My husband and I have been remarried for about a hour, now. Chef Laura will be over this evening to cook and serve us a delicious private dinner.
And to show you what a fabulous husband I have, he is flying in next week just for my birthday, and taking a group of my close friends to dinner at our favorite Tampa restaurant.
I am blessed beyond measure.
So the big debate was “what to wear.”
“Honey,” I said, “I’d like to just wear a pair of white capris and a tunic.”
“But it’s our wedding,” he said. “You wear what you want, but I’m going to wear a jacket and maybe even a tie. I’m not used to going into a courtroom without a jacket. In fact, do you remember those gold cuff links you gave me for an anniversary, years ago? I bought a French cuff shirt and I’m planning to wear those with it.”
So I dug around in my closet for a girly girl outfit I’d only worn once, but that would be perfect for a daytime wedding in a courtroom.
A friend of ours from his law school days is now a judge, and she was to marry us in her courtroom. Her husband was M’s best friend in law school, and he was to witness.
Unpacking his suitcase Sunday, M. realized he’d forgotten his French cuff shirt.
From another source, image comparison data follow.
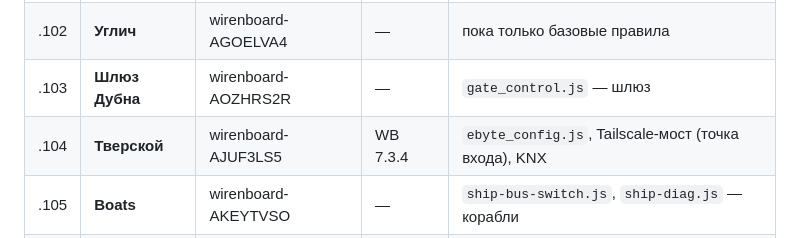
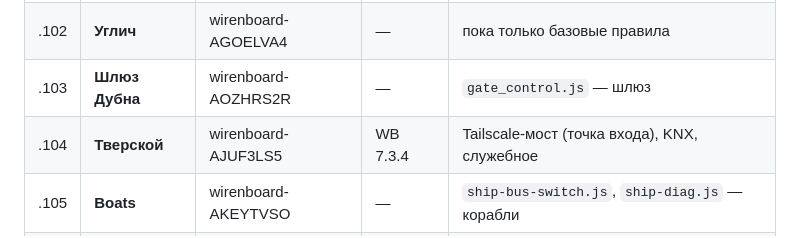
Before and after one commit to ilya-koptev/rules, a Markdown page: ear/KNOWLEDGE.md, the part around the change. GitHub-like rendering.

```diff
--- a/ear/KNOWLEDGE.md
+++ b/ear/KNOWLEDGE.md
@@ -36,7 +36,7 @@
 | .101 | **Пусковой** | wirenboard-AJRUPXPG | — | `water_level.js` — насос, частотник, датчик уровня |
 | .102 | **Углич** | wirenboard-AGOELVA4 | — | пока только базовые правила |
 | .103 | **Шлюз Дубна** | wirenboard-AOZHRS2R | — | `gate_control.js` — шлюз |
-| .104 | **Тверской** | wirenboard-AJUF3LS5 | WB 7.3.4 | `ebyte_config.js`, Tailscale-мост (точка входа), KNX |
+| .104 | **Тверской** | wirenboard-AJUF3LS5 | WB 7.3.4 | Tailscale-мост (точка входа), KNX, служебное |
 | .105 | **Boats** | wirenboard-AKEYTVSO | — | `ship-bus-switch.js`, `ship-diag.js` — корабли |
 | .106 | **Свет** | wirenboard-AIMOZTVW | WB 8.5.2 | **`ear.js` — «Ухо» (этот проект)**, KNX и др. |
 
```
Also changed, not shown: maket-light/README.md (+3 -21 lines).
Not much call in retirement for French cuffs, so we agreed that he’d just carry the cuff links in his pocket, no sense in buying yet another one.
But now, it was getting nigh on to 2pm and our wedding was at 3pm, so he went to the closet to lay out his clothes.
“Honey,” he said. “I could’ve sworn I had two pairs of khaki slacks here. I can’t find them. Can you look?”
“Well what’s there?” I asked, pushing hangers aside and feelng all the shirts for the hidden pants.
“Two pairs of shorts and no pants. At all,” he said. I pawed through all the hangers. No pants.
“Shit, M…What are you going to do?”
“We’ll just go buy a pair,” he said calmly. He was shaved (thank God, because he is very manly and shaving takes a lonng time) but had not been in the shower, deodorized, brushed no4 gargled.
“Honey. GET IN THE SHOWER! We have to be at the ceremony in AN HOUR and we have to buy you pants.”
M. took a very quick shower and we were out the door. I was so discombobulated I left my phone and watch, but did remember something old, new, borrowed and blue. I never did brush or gargle.
The mall would’ve taken an hour and we didn’t have an hour. Walgreens Drug Store was out of the question. Target was closest, I thought. A little over two miles.
On the way to Target, I remembered the Steinmart just a few blocks away. Much closer. I sped into the parking lot, idled in the fire lane (I’d have an original excuse) and he ran in.
Within five minutes he was back in the car, with a pair of Perry Ellis khakis and a brown belt. He stripped down in the passenger seat, took off the shorts, put on the pants and we were on our way by 2:20 and at the courthouse by 2:40 p.m.
I slipped a ring on his finger, he slipped my emergency beacon back on mine, and by 3:15pm we were man and wife. Yet again.
(The bailiff looked on, and offered me the handcuffs. “Where were you 30 years ago?” I asked him.)
It was a lovely ceremony and I’ll share excerpts later.
The most perfect part was to have our friends from our long ago youth there and participating. Woody and Judge Claudia and I had reconnected here in Tampa a decade ago, but M. hadn’t seen either of them in more than 30 years. Before the ceremony, there were many tales and reminisces of our youth together.
When Woody and Claudia looked at me, I felt the most perfect understanding of just how miraculous this was. And what this meant to me.
Having them participate meant everything to us both.